The Delicate Art of Organizing Data in HBase

Here at Flurry we make extensive use of HBase, a distributed column-store database system built on top of Apache Hadoop and HDFS. For those used to relational database systems, HBase may seem quite limited in the ways you can query data. Rows in HBase can have unlimited columns, but can only be accessed by a single row key. This is kind of like declaring a primary key on a SQL table, except you can only query the table by this key. So if you wish to look up a row by more than one column, as in SQL where you would perform a select * from table where col1 = val1 and col2 = val2, you would have to read the entire table and then filter it. As you can probably tell, reading an entire table can be an extremely costly operation, especially on the data sizes that HBase usually handles. One of the solutions to this is to use a composite key, combining multiple pieces of data into a single block.

What’s a composite key?

HBase uses basic byte arrays to store its data, in both row keys and columns. However it would be tedious to try and manipulate those in our code, so we store our keys in a container class that knows how to serialize itself. For example:

Here we have two fields forming a single key with a method to serialize it to a byte array. Now any time we want to look up or save a row, we can use this class to do so. 

While this allows us to instantly get a row if we know both the userId and applicationId, what if we want to look up multiple rows using just a subset of the fields in our row key? Because HBase stores rows sorted lexicographically by comparing the key byte arrays, we can perform a scan to effectively select on one of our index fields instead of requiring both. Using the above index as an example, if we wanted to get all rows with a specific userId:

Since we’ve set the start and stop rows of the Scanner, HBase can give us all the rows with the specified userId without having to read the whole table. However there is a limitation here. Since we write out the userId first and the applicationId second, our data is organized such that all rows with the same userId are adjacent to each other, and rows with the same applicationId but different userIds are not. Thus if we want to query by just the applicationId in this example, we need to scan the entire table. 

There are two “gotchas” to this serialization approach that makes it work as we expect it. First, we assume here that userId is greater than 0. The binary representation of a negative 2’s Complement Integer would be lexicographically after the largest positive number. So if we intend to have negative userIds, we would need to change our serialization method to preserve ordering. Secondly, DataOutput.writeUTF specifically serializes a string by first writing a short (2 bytes) for its length, then all the characters in the string. Using this serialization method, the empty string is naturally first lexicographically. If it we serialized it using a different method, such that the empty string were not first, then our scan would stop somewhere in the next userId. 

As you can see, just putting our index data in our row key is not enough. The serialization format of our components determines how well we can exploit the properties of HBase lexicographic key ordering, and the order of the fields in our serialization determines what queries we are able to make. Deciding what order to write our row key components in needs to be heuristically driven by the reads we need to perform quickly. 

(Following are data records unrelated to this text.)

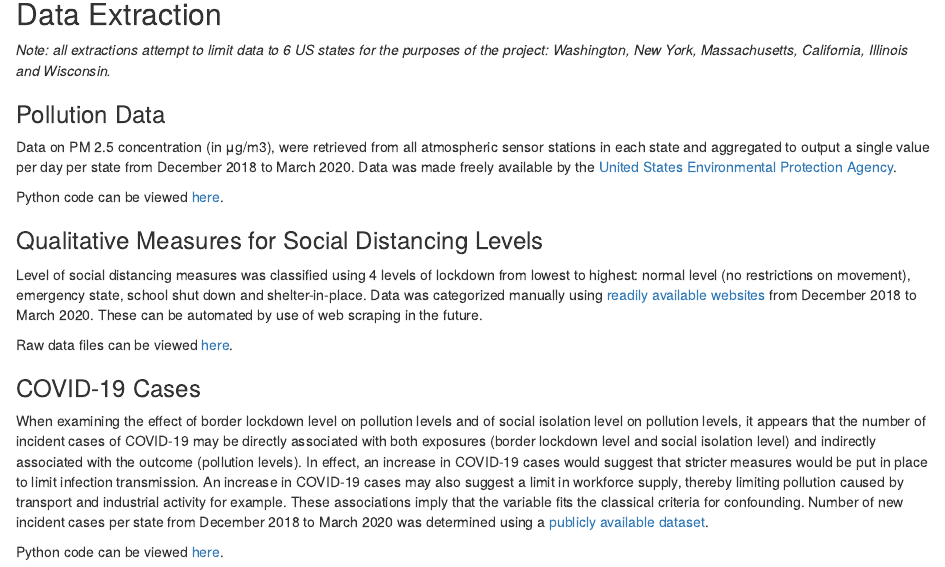
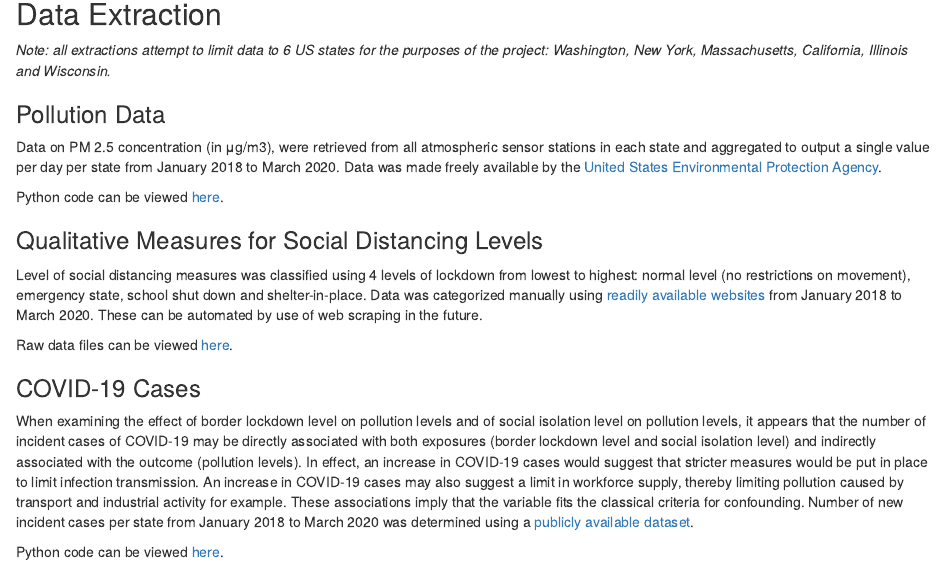
Before and after one commit to COVID19-DVRN/Project-6---Effects-of-social-distancing-and-isolation-on-pollution, an R Markdown document (Statistical Analysis and Reporting.rmd): the page in a window 1100 px wide, from 340 px down. Rendered offline with R 4.5, knitr and Pandoc, with nearby package versions; some code elsewhere in the file could not run offline.

Commit message:
Add files via upload

```diff
--- a/Statistical Analysis and Reporting.rmd
+++ b/Statistical Analysis and Reporting.rmd
@@ -37,19 +37,19 @@ library(ggfortify)
 
 ### Pollution Data
 
-Data on PM 2.5 concentration (in μg/m3), were retrieved from all atmospheric sensor stations in each state and aggregated to output a single value per day per state from December 2018 to March 2020. Data was made freely available by the [United States Environmental Protection Agency](https://www.epa.gov/outdoor-air-quality-data/download-daily-data).
+Data on PM 2.5 concentration (in μg/m3), were retrieved from all atmospheric sensor stations in each state and aggregated to output a single value per day per state from January 2018 to March 2020. Data was made freely available by the [United States Environmental Protection Agency](https://www.epa.gov/outdoor-air-quality-data/download-daily-data).
 
 Python code can be viewed [here](https://github.com/COVID19-DVRN/Project-6---Effects-of-social-distancing-and-isolation-on-pollution/blob/master/PM%20Emissions/Merged%20Pollution%20Data/Pollution%20Data%20Extraction.ipynb).
 
 ### Qualitative Measures for Social Distancing Levels
 
-Level of social distancing measures was classified using 4 levels of lockdown from lowest to highest: normal level (no restrictions on movement), emergency state, school shut down and shelter-in-place. Data was categorized manually using [readily available websites](https://en.wikipedia.org/wiki/Timeline_of_the_2020_coronavirus_pandemic_in_the_United_States) from December 2018 to March 2020. These can be automated by use of web scraping in the future.
+Level of social distancing measures was classified using 4 levels of lockdown from lowest to highest: normal level (no restrictions on movement), emergency state, school shut down and shelter-in-place. Data was categorized manually using [readily available websites](https://en.wikipedia.org/wiki/Timeline_of_the_2020_coronavirus_pandemic_in_the_United_States) from January 2018 to March 2020. These can be automated by use of web scraping in the future.
 
 Raw data files can be viewed [here](https://github.com/COVID19-DVRN/Project-6---Effects-of-social-distancing-and-isolation-on-pollution/tree/master/Social%20Distancing%20Levels).
 
 ### COVID-19 Cases
 
-When examining the effect of border lockdown level on pollution levels and of social isolation level on pollution levels, it appears that the number of incident cases of COVID-19 may be directly associated with both exposures (border lockdown level and social isolation level) and indirectly associated with the outcome (pollution levels). In effect, an increase in COVID-19 cases would suggest that stricter measures would be put in place to limit infection transmission. An increase in COVID-19 cases may also suggest a limit in workforce supply, thereby limiting pollution caused by transport and industrial activity for example. These associations imply that the variable fits the classical criteria for confounding. Number of new incident cases per state from December 2018 to March 2020 was determined using a [publicly available dataset](https://github.com/nytimes/covid-19-data).
+When examining the effect of border lockdown level on pollution levels and of social isolation level on pollution levels, it appears that the number of incident cases of COVID-19 may be directly associated with both exposures (border lockdown level and social isolation level) and indirectly associated with the outcome (pollution levels). In effect, an increase in COVID-19 cases would suggest that stricter measures would be put in place to limit infection transmission. An increase in COVID-19 cases may also suggest a limit in workforce supply, thereby limiting pollution caused by transport and industrial activity for example. These associations imply that the variable fits the classical criteria for confounding. Number of new incident cases per state from January 2018 to March 2020 was determined using a [publicly available dataset](https://github.com/nytimes/covid-19-data).
 
 Python code can be viewed [here](https://github.com/COVID19-DVRN/Project-6---Effects-of-social-distancing-and-isolation-on-pollution/blob/master/COVID19%20Cases/covid_cases_code.ipynb).
 
```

How to organize your key

The primary limitation of composite keys is that you can only query efficiently by known components of the composite key in the order they are serialized. Because of this limitation I find it easiest to think of your key like a funnel. Start with the piece of data you always need to partition on, and narrow it down to the more specific data that you don’t often need to distinguish. Using the above example, if we almost always partition your data by userId, putting it in our index first is a good idea. That way we can easily select all the applicationIds for a userId, and also select a specific applicationId for a userId when we need to. However, if we are often looking up data by the applicationId for all users, then we would probably want to put the applicationId first.

As a caveat to this process, keep in mind that HBase partitions its data across region servers based on the same lexicographic ordering that gets us the behavior we’re exploiting. If your reads/writes are heavily concentrated into a few values for the first (or first few) components of your key, you will end up with poorly distributed load across region servers. HBase functions best when the distribution of reads/writes is uniform across all potential row key values. While a perfectly uniform distribution might be impossible, this should still be a consideration when constructing a composite key.

When your key gets too complex

If your queries go beyond the simple funnel model, then it’s time to consider adding another table. Those used to heavily normalized relational databases will instinctively shy away from repeating data in multiple tables, but HBase is designed to handle large amounts of data, so we need to make use of that to overcome the limitations of a single index. Adding another table that stores the same cells with a differently organized key can reduce your need to perform full table scans, which are extremely expensive time-wise, at the cost of space, which is significantly cheaper if you’re running at Hadoop scale. Using the above example, if we routinely needed to query by just userId or applicationId, we would probably want to create a second table. Assuming we still want to be able to query by both userId and applicationId, the field we use as a key for the second table would depend on the distribution of the relationship of user to application and vice versa. If a user has more applications than an application has users, then that would mean scanning a composite key of (userId, applicationId) would take longer than scanning it in (applicationId, userId) order, and vice versa.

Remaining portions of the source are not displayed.